Here is an important example.
A study by the Program on International Policy at the University of Maryland reported that a majority of Americans had significant misperceptions about Sadaam Hussein and Iraq prior to the US invasion of Iraq in 2003.
The study found that 48% incorrectly believed that evidence of links between Iraq and al-Qaeda have been found (they did not exist), 22% that weapons of mass destruction have been found in Iraq (there were none), and 25% that world public opinion favored the US going to war with Iraq (it did not). More than half (60%) had at least one of these three misperceptions.
The misperceptions were also found to be related to support for the war on Iraq. For example:
Among those with none of the misperceptions, only 23% reported supporting the war;
Among those with one of the misperceptions, 53% reported supporting the war;
Among those with two of the misperceptions, 78% reported supporting the war;
Among those with all three misperceptions, 86% reported supporting the war.
So being uninformed was related to higher support for the war and being informed was related to lower support for the war.
How does relate to the media and NPR?
Well, where you get your information impacts how informed or uninformed you are about the world and ultimately whether you support proposed policies like when leaders start talking about going to war.
The study found that the number of misconceptions people held varied depending on their primary source of news. Viewers of TV News were most likely to have at least one misperception, led by Fox News (80%), followed by CBS (71%), ABC (61%), and NBC and CNN (55%). Only about half (47%) of people who reported relying on print sources had at least one misperception, followed by only 23% of listeners of National Public Radio (NPR) and viewers of the Public Broadcasting System (PBS).
Got that? Listeners of NPR were the most informed and thus the least likely to support the war, a war that turned out to be a major, costly disaster.

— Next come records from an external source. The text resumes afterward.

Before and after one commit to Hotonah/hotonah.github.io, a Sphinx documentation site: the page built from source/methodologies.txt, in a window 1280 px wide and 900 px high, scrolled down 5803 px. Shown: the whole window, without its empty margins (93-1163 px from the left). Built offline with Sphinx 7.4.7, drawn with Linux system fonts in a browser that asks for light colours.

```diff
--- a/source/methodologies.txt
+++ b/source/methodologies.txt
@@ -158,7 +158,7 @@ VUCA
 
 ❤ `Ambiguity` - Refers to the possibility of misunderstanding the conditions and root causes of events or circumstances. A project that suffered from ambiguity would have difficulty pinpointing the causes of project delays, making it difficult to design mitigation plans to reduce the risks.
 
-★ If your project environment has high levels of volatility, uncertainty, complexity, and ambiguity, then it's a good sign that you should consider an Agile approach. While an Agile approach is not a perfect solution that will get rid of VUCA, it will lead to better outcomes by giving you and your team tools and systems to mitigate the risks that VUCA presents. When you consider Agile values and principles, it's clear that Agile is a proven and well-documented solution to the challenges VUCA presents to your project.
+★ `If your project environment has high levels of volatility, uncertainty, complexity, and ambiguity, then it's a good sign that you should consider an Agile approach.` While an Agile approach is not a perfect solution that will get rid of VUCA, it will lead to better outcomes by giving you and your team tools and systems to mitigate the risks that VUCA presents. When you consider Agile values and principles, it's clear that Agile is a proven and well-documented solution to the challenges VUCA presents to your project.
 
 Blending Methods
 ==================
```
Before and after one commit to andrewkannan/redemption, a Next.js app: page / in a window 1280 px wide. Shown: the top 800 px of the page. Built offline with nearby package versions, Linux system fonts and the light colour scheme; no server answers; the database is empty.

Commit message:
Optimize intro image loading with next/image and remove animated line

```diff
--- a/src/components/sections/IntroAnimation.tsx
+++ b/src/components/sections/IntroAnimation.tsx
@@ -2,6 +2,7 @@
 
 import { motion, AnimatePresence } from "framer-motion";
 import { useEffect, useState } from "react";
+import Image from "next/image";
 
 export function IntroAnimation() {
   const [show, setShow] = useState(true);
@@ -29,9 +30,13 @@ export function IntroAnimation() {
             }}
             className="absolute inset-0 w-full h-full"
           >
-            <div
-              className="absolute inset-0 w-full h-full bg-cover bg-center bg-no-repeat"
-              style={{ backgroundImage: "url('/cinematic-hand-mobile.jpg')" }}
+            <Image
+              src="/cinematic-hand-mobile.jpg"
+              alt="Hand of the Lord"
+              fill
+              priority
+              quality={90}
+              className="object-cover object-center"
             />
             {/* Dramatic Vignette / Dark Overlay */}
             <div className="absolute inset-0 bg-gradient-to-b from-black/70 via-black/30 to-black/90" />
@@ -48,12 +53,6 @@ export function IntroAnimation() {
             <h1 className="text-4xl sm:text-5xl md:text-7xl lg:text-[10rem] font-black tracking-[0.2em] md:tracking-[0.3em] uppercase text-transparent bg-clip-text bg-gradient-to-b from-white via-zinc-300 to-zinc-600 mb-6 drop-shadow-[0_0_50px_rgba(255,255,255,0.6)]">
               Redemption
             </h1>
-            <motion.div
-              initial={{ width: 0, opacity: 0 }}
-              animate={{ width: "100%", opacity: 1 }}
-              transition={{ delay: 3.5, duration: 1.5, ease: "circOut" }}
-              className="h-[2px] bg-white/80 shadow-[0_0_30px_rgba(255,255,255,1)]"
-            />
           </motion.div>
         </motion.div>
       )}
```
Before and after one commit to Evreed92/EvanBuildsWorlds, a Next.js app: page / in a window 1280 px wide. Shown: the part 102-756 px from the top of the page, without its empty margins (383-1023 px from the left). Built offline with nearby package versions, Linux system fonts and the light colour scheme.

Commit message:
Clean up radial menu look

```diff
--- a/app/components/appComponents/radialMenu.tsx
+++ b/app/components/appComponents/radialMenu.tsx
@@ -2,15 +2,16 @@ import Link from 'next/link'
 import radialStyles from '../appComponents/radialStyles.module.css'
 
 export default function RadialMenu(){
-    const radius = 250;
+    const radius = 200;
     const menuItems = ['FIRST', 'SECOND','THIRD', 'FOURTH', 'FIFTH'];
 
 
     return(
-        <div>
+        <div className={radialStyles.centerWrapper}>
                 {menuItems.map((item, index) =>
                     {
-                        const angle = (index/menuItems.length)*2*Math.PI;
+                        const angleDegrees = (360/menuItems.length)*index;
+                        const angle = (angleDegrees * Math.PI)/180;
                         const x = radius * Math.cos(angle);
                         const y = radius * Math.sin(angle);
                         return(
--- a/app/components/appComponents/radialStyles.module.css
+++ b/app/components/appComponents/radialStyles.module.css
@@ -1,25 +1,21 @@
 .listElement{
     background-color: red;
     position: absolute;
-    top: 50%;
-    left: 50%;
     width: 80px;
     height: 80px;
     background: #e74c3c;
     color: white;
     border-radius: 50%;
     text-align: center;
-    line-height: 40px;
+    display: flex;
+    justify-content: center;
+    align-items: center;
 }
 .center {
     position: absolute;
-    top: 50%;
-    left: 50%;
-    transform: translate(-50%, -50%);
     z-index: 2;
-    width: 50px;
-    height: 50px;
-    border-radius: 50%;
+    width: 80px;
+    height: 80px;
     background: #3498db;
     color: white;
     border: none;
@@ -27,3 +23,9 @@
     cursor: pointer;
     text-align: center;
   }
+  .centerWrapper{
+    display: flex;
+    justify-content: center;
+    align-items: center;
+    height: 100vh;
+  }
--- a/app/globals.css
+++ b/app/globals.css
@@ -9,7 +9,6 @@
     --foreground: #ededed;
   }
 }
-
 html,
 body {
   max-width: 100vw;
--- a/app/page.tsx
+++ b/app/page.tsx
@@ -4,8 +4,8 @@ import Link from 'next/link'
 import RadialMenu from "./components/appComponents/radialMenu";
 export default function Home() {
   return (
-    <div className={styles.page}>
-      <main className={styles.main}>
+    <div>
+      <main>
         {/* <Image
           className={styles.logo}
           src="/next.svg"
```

So when a Senator from Florida (who is on the short list of candidates for Vice President) starts questioning spending public money on public broadcasting, someone needs to call him out on it. Stated simply, if more people listened to NPR and less watched Fox News, we'd be a whole lot smarter and a whole lot less likely to be duped into stupid and unnecessary wars.